High Court to Decide if Big Judicial Contributions Trigger Recusal
The U.S. Supreme Court has agreed to decide whether the Constitution required the recusal of a West Virginia Supreme Court justice who received more than $3 million in contributions from a coal mining executive.
The U.S. Supreme Court accepted the case on Friday. The New York Times, Legal Times and the Wall Street Journal all reported the news. The case “could trigger the court’s first major review of the impact of increasingly costly judicial elections on the appearance and reality of justice at the state level,” the Legal Times story says.
Justice Brent Benjamin had twice voted with a 3-2 majority to overturn a $50 million verdict against the Massey Energy Co. after receiving more than $3 million from the company’s CEO. The ABA had urged the Supreme Court to take the case, Caperton v. A. T. Massey Coal Co.
The plaintiffs, who had claimed Massey Energy drove them out of business, maintain the due process clause required Benjamin to decline to hear the case. Massey Energy counters that recusal is not required unless there is proof of actual bias.
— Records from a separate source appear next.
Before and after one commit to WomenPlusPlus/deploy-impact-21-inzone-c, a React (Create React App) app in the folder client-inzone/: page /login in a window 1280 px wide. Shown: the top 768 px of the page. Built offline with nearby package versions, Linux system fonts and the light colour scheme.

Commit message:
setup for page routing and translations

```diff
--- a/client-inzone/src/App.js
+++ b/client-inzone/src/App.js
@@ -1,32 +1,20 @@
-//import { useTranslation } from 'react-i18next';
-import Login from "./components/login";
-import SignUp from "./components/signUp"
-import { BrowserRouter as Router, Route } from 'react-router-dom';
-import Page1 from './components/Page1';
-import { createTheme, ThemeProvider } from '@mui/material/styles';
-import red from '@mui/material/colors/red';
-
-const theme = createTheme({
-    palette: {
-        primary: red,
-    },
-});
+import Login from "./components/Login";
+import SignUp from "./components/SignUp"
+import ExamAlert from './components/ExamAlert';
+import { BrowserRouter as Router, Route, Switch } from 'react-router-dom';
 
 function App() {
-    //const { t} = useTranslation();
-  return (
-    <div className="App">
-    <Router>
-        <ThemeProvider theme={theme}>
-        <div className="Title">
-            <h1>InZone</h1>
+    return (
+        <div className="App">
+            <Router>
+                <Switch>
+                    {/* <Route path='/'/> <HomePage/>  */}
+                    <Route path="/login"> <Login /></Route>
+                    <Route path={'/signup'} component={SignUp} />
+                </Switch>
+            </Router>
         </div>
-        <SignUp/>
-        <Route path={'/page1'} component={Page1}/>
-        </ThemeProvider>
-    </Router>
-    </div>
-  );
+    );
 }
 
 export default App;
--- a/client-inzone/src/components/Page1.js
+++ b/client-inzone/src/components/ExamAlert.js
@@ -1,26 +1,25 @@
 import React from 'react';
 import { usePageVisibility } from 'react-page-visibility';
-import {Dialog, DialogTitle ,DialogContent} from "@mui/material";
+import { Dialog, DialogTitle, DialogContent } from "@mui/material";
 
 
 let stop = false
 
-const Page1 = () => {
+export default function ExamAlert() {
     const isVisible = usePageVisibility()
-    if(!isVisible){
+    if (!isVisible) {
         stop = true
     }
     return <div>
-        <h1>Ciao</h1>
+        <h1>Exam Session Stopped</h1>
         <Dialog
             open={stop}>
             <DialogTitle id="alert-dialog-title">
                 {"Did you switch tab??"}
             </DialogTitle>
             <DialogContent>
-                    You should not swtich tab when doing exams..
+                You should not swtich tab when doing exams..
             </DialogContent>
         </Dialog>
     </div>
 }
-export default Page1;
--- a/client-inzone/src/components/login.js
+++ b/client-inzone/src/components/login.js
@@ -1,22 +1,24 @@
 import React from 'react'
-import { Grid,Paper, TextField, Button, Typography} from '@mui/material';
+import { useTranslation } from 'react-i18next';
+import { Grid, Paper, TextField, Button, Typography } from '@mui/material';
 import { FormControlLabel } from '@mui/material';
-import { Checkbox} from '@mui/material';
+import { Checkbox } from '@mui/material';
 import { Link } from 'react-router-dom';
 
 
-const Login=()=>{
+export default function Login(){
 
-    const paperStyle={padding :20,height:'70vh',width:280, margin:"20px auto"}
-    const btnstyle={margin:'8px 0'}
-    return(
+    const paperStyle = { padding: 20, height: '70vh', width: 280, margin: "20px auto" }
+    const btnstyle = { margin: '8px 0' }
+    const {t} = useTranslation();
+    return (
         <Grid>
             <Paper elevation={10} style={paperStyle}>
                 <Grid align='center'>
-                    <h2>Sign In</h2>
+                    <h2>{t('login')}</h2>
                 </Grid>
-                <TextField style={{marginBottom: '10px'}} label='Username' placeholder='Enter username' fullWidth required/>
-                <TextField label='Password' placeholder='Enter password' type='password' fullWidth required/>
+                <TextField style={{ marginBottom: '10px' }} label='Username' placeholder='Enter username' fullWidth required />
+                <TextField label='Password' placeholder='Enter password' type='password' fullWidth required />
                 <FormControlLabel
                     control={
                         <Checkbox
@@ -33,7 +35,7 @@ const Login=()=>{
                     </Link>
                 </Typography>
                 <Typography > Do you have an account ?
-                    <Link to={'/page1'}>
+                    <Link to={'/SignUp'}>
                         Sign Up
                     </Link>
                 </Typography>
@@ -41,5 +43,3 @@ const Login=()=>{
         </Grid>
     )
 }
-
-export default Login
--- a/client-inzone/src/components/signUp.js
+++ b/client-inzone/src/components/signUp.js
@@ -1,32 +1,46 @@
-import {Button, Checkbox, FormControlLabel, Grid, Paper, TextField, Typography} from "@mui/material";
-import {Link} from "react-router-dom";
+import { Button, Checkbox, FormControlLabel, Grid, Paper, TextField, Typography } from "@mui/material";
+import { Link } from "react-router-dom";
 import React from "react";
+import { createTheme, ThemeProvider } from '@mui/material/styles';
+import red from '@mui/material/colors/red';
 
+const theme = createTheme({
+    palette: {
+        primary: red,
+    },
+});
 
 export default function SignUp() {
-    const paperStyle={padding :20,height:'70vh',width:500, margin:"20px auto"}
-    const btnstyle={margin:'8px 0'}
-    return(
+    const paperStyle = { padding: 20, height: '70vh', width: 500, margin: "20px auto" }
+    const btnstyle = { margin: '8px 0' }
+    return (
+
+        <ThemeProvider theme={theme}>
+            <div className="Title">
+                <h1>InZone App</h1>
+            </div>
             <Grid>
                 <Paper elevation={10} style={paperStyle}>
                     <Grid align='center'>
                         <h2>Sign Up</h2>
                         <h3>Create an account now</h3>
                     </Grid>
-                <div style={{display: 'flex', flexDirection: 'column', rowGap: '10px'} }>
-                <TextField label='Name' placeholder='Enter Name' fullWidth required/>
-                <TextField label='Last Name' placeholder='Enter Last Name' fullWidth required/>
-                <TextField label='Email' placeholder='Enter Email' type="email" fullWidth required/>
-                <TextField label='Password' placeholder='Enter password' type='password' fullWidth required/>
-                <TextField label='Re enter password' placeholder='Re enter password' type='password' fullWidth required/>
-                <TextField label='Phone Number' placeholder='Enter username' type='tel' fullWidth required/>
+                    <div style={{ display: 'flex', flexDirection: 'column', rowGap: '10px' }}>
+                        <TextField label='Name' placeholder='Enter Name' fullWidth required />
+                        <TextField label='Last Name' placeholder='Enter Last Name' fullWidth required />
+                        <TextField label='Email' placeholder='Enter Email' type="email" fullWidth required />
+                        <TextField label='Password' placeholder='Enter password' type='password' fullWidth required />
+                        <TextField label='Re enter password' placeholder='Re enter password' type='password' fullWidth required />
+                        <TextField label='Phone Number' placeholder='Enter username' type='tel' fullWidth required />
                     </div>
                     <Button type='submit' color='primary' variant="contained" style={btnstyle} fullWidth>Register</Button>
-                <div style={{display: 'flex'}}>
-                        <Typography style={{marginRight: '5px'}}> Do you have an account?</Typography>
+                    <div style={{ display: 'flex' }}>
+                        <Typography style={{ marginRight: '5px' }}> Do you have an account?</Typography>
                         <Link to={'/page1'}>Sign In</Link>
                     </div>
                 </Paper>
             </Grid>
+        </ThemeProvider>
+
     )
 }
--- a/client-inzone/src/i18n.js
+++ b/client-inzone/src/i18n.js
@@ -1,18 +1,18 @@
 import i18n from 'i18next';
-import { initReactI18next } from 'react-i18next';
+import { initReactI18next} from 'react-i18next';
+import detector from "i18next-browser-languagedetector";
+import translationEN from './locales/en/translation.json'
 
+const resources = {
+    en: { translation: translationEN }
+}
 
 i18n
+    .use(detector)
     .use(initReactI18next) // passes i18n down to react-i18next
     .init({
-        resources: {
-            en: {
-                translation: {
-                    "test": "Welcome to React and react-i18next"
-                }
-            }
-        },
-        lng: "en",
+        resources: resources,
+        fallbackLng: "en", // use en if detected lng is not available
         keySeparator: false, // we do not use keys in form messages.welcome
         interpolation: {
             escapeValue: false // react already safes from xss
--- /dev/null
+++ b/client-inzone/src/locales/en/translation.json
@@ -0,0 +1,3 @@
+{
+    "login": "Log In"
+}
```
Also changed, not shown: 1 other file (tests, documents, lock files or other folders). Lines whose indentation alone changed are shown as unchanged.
The plaintiffs are represented by former solicitor general Theodore Olson of Gibson, Dunn & Crutcher and David Fawcett of Buchanan Ingersoll & Rooney, the Legal Times story says. “The question at issue here is central to the future of our court system,” Fawcett said in a statement.